[WHAT TO WORK ON] For each line in the data below that has the word "underline", copy that line.

[DATA FOR REVIEW]
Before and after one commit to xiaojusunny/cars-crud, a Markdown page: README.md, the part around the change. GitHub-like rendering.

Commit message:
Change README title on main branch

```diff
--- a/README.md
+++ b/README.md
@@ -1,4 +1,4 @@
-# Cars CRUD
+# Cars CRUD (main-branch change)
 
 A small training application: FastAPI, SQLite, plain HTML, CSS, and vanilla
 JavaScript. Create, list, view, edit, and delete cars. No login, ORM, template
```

--

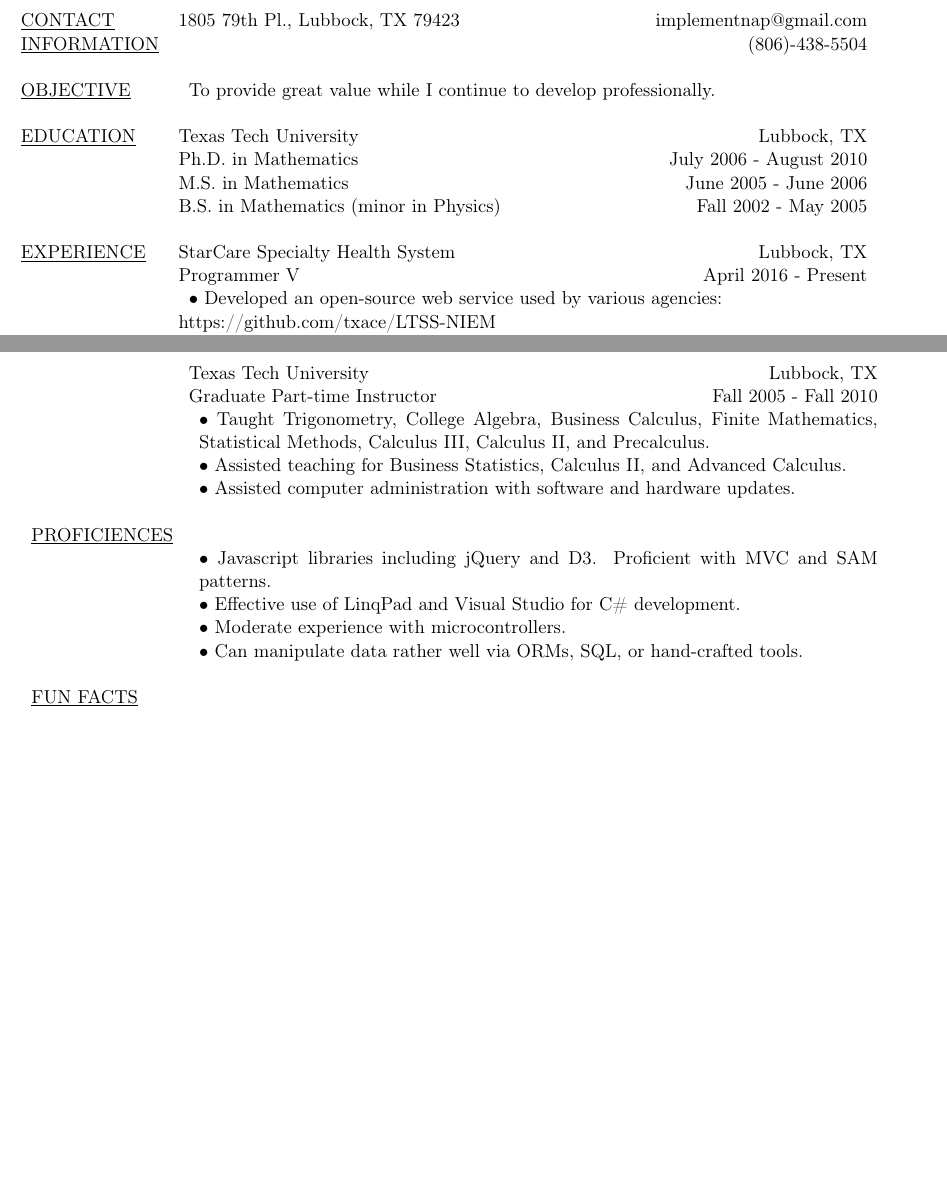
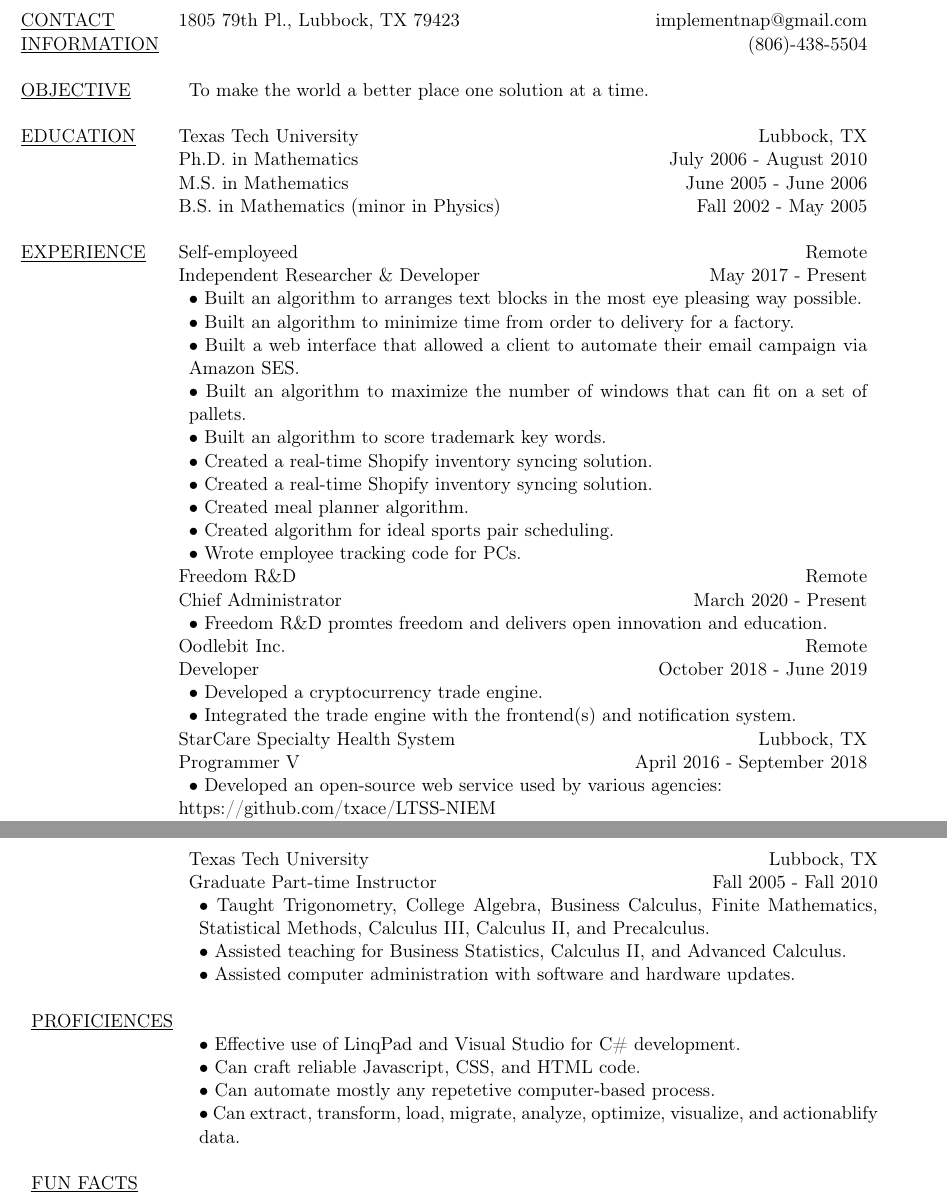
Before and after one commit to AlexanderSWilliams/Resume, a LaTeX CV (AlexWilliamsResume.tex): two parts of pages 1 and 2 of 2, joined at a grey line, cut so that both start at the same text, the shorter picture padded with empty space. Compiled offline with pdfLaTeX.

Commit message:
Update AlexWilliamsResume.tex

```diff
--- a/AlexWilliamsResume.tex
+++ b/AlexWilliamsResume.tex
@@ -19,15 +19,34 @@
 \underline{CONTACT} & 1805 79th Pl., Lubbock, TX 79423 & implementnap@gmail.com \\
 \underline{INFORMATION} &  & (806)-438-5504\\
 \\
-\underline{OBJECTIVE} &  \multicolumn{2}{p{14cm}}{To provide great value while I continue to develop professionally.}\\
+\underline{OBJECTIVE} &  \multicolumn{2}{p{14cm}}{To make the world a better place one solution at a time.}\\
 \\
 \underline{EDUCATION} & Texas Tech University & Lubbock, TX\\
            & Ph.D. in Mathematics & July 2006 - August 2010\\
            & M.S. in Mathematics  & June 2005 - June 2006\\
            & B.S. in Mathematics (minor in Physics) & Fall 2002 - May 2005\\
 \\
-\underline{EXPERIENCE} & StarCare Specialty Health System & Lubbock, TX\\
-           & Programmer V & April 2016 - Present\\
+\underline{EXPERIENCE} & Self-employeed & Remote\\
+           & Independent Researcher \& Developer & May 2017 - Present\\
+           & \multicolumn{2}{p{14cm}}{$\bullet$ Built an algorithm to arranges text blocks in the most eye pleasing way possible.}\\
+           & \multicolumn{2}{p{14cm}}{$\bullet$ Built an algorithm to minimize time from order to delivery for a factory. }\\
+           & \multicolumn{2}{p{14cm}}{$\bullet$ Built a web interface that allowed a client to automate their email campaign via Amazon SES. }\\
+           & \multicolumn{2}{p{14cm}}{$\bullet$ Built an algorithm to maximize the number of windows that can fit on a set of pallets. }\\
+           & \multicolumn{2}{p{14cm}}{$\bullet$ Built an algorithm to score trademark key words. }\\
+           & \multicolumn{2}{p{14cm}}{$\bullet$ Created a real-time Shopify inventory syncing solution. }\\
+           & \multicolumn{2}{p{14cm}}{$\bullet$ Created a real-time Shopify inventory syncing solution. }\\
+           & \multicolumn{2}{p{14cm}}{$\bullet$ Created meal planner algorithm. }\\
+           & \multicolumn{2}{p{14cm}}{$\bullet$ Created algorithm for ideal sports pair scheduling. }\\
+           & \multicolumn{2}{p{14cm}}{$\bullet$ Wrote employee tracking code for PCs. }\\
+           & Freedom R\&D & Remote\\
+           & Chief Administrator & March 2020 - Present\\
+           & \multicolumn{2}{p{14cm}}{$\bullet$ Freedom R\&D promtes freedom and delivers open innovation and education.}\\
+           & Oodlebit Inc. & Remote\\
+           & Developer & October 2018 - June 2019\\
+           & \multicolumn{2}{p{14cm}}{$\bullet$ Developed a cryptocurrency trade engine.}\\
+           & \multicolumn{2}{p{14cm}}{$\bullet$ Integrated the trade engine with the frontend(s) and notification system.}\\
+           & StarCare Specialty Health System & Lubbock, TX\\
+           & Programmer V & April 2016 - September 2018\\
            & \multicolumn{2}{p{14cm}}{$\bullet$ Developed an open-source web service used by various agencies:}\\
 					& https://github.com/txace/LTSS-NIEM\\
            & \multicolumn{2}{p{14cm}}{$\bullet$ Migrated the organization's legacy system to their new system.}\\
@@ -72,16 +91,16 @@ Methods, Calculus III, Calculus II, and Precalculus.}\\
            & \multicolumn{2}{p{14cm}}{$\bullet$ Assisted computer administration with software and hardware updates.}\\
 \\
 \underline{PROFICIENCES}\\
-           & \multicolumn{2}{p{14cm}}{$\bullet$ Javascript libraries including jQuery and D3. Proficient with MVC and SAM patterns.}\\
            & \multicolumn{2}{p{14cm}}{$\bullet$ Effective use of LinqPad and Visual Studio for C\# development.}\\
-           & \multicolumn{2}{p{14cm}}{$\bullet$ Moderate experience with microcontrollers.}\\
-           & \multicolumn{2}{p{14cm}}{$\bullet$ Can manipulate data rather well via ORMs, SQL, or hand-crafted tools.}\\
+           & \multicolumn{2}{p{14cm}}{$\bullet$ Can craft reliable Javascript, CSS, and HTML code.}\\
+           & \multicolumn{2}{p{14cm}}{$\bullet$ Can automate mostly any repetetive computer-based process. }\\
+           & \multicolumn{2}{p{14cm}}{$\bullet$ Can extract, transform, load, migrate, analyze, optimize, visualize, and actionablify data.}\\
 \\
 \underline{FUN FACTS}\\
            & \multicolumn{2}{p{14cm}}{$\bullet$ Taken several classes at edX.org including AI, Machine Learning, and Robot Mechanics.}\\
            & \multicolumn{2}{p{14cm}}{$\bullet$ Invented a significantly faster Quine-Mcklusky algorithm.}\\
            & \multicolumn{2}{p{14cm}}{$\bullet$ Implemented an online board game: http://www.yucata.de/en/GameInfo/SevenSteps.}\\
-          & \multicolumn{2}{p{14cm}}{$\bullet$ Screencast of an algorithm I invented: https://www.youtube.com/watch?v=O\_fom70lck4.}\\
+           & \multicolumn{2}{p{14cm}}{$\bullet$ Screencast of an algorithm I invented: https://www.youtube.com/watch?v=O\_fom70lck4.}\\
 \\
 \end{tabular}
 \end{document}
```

[RESULT FOR THIS EXERCISE]
 \underline{CONTACT} & 1805 79th Pl., Lubbock, TX 79423 & implementnap@gmail.com \\
 \underline{INFORMATION} &  & (806)-438-5504\\
-\underline{OBJECTIVE} &  \multicolumn{2}{p{14cm}}{To provide great value while I continue to develop professionally.}\\
+\underline{OBJECTIVE} &  \multicolumn{2}{p{14cm}}{To make the world a better place one solution at a time.}\\
 \underline{EDUCATION} & Texas Tech University & Lubbock, TX\\
-\underline{EXPERIENCE} & StarCare Specialty Health System & Lubbock, TX\\
+\underline{EXPERIENCE} & Self-employeed & Remote\\
 \underline{PROFICIENCES}\\
 \underline{FUN FACTS}\\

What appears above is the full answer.